I'm not sure where the word "almanac" comes from, just as I'm not sure where Rick Perry is coming from, although I know where he will be on Inauguration Day 2013.
And by this time next year, shortly after the election, I'll be able to tell what the moon will look like on Inauguration Day night, that moon at which Messrs Perry, Gingrich, Cain, Romney, Huntsman and Madame Bachmann will be baying. That's because I am a big fan of almanacs of all sorts.
As a kid, before there was an internet, I would wile away many happy hours sitting in my hollow tree, reading the World Book, the dictionary, and various almanacs. Almanacs come out in the fall of every year, and they are little soft-bound volumes containing information on the phases of the moon, tide tables, planting dates for farmers and gardeners, and fascinating little articles with tips on how to clean any stain with baking soda and vinegar. I always make sure to ask Santa to bring me the Hagerstown Almanac and the Old Farmers' Almanac, and then there is the one I get free for nothing from the Johnson Funeral Home on Loch Raven Boulevard.
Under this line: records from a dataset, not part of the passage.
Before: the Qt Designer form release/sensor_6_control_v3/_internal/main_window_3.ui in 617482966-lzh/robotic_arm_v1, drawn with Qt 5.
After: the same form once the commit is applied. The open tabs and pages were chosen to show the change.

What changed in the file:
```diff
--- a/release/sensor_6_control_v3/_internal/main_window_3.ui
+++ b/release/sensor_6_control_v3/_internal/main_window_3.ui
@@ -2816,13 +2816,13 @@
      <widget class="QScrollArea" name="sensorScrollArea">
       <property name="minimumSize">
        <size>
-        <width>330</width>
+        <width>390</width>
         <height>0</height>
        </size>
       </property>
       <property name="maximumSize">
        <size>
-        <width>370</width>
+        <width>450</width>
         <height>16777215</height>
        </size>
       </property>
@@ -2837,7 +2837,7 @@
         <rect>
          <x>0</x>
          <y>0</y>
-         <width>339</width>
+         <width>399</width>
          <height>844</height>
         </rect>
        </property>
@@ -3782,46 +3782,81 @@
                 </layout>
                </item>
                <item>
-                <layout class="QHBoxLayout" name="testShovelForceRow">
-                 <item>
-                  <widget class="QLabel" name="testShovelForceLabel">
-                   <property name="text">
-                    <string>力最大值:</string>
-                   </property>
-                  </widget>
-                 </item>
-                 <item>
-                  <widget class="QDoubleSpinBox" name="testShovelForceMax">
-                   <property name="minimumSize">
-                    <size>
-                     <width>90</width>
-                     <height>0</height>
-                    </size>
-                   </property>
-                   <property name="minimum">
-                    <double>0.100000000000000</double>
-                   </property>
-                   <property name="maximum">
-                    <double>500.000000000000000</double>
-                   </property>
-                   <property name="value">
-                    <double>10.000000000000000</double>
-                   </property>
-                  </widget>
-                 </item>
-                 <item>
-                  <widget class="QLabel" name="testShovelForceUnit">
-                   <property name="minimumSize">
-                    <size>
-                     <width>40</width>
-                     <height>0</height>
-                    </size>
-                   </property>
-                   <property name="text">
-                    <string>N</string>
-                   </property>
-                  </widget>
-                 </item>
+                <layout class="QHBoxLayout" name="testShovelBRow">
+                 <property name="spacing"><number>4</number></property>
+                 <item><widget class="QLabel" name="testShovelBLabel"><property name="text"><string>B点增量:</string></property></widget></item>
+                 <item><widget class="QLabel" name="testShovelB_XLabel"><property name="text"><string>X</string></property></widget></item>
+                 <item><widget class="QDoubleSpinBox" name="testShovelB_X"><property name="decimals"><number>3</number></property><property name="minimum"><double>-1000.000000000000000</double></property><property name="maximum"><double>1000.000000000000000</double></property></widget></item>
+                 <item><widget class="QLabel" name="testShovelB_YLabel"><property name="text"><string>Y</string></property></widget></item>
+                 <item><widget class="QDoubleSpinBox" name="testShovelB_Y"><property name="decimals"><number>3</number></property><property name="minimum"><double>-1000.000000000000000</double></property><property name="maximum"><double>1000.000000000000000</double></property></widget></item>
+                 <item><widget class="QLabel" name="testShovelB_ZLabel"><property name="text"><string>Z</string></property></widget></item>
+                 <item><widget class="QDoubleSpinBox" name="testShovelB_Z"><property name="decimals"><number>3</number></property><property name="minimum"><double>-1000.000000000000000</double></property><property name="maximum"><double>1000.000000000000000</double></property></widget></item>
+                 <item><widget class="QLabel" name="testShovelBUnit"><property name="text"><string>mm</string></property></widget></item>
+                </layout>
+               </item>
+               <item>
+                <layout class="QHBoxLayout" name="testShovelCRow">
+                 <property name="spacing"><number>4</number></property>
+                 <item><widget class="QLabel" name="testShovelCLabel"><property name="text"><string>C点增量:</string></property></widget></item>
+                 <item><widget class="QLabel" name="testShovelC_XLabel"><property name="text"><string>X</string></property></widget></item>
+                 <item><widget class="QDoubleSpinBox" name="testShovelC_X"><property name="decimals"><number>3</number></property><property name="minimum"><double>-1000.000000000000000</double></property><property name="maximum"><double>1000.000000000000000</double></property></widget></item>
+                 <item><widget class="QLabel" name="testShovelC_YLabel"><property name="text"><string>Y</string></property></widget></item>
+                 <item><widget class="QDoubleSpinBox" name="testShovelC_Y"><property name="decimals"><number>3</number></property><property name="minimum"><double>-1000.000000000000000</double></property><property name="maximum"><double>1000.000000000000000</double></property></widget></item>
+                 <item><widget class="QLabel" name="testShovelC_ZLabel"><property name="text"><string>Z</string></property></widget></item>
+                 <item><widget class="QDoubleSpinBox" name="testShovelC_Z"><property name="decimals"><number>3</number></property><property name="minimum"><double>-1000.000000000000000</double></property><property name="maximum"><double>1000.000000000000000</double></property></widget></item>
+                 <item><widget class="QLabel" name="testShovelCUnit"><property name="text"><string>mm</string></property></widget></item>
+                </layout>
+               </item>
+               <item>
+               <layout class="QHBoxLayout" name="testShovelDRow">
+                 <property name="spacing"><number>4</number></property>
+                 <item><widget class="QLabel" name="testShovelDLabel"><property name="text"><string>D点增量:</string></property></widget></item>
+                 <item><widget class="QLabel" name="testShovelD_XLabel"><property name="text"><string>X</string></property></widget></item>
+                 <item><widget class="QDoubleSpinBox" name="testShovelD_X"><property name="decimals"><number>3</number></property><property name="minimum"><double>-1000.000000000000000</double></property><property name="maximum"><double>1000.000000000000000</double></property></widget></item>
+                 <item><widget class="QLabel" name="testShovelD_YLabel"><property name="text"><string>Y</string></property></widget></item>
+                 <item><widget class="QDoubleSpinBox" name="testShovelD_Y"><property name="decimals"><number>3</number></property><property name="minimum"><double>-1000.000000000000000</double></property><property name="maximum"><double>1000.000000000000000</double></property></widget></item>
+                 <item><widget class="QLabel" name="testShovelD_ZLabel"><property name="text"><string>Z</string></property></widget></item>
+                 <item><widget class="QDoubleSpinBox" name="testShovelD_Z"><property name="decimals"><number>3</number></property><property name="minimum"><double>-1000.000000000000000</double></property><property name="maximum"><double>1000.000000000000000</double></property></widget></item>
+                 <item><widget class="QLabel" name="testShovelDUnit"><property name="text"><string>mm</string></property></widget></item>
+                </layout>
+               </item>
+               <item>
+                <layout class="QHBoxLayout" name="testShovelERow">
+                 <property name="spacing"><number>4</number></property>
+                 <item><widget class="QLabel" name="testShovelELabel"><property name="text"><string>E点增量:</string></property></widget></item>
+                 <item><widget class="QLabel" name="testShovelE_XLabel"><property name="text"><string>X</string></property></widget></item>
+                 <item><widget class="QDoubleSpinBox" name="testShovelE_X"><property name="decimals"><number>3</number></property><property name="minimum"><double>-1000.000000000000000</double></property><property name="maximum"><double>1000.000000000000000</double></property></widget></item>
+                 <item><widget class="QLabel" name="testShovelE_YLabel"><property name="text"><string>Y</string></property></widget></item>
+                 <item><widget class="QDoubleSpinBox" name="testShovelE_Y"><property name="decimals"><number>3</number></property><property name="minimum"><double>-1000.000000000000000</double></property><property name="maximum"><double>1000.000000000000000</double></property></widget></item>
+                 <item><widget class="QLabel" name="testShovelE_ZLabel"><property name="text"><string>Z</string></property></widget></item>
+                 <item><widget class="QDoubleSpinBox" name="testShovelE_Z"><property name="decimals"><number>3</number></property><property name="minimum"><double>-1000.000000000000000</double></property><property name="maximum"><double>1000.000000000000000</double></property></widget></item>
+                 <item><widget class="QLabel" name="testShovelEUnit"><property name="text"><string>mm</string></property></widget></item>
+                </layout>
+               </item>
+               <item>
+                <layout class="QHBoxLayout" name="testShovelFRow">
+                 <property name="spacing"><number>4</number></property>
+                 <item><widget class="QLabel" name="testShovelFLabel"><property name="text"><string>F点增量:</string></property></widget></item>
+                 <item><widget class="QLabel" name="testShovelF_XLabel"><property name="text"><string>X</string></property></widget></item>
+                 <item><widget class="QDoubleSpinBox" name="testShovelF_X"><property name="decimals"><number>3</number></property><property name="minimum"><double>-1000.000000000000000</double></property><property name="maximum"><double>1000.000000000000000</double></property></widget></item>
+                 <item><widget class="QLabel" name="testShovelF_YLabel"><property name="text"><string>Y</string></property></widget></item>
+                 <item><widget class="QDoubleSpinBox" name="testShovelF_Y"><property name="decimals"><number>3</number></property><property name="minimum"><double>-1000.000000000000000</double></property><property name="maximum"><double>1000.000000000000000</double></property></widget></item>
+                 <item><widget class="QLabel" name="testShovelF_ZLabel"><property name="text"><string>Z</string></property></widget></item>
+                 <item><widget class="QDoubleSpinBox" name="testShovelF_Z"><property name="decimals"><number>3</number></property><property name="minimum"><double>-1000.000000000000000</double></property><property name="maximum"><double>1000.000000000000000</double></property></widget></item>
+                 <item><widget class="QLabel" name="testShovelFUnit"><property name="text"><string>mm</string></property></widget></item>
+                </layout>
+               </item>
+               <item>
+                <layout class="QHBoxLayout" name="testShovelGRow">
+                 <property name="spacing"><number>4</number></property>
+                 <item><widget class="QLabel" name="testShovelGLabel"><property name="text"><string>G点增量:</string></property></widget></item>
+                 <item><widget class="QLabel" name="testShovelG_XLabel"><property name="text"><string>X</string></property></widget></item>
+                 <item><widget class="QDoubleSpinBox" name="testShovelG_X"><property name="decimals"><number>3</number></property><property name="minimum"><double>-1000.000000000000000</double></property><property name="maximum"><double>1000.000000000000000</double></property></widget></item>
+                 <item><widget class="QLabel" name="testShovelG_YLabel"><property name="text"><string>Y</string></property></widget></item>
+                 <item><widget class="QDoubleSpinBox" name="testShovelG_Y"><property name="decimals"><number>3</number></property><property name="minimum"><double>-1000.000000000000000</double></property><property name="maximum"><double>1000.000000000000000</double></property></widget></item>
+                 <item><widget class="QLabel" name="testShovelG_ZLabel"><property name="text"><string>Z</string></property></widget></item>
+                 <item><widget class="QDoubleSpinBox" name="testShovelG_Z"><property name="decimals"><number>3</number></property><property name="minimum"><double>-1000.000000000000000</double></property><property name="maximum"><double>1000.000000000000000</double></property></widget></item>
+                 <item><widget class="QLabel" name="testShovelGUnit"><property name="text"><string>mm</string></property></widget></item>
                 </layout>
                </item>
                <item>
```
They call that one the Farmers' Almanac, so I guess one can be of any age to enjoy it.
A lot of us old timers used to keep the Almanacs hanging on twine near the phone, in case we suddenly needed to find out if there would be a full moon right after St Swithin's Day, but now, with more people using a cordless phone, or just a cell, I guess we need to find a web-based version. I don't know if it would be as cool to thumb through a tiny Android almanac, though.
There are also the big jumbo almanacs - the Information Please Almanac, the World Almanac, the New York Times publishes one. These are walloping hearty meatloaf-sized books, full of information. Suppose the dinnertime conversation over at your house turns to the which countries are the greatest importers of Retsyn®, the golden chemical which cures stankbreath. Or, say, someone is interested in knowing what is the state flower of Alabama (the camellia), the real name of Red Buttons (Aaron Chwatt) or what the flag of Moldova looks like, this is the place to turn.
Even in the faraway Retsyn fields of Moldova, the world is a better-informed place because of almanacs. Here we see some happy Moldovan farmers, preparing for the annual Harvest Festival. The guy in the middle - what's he holding? Why, an almanac, what else!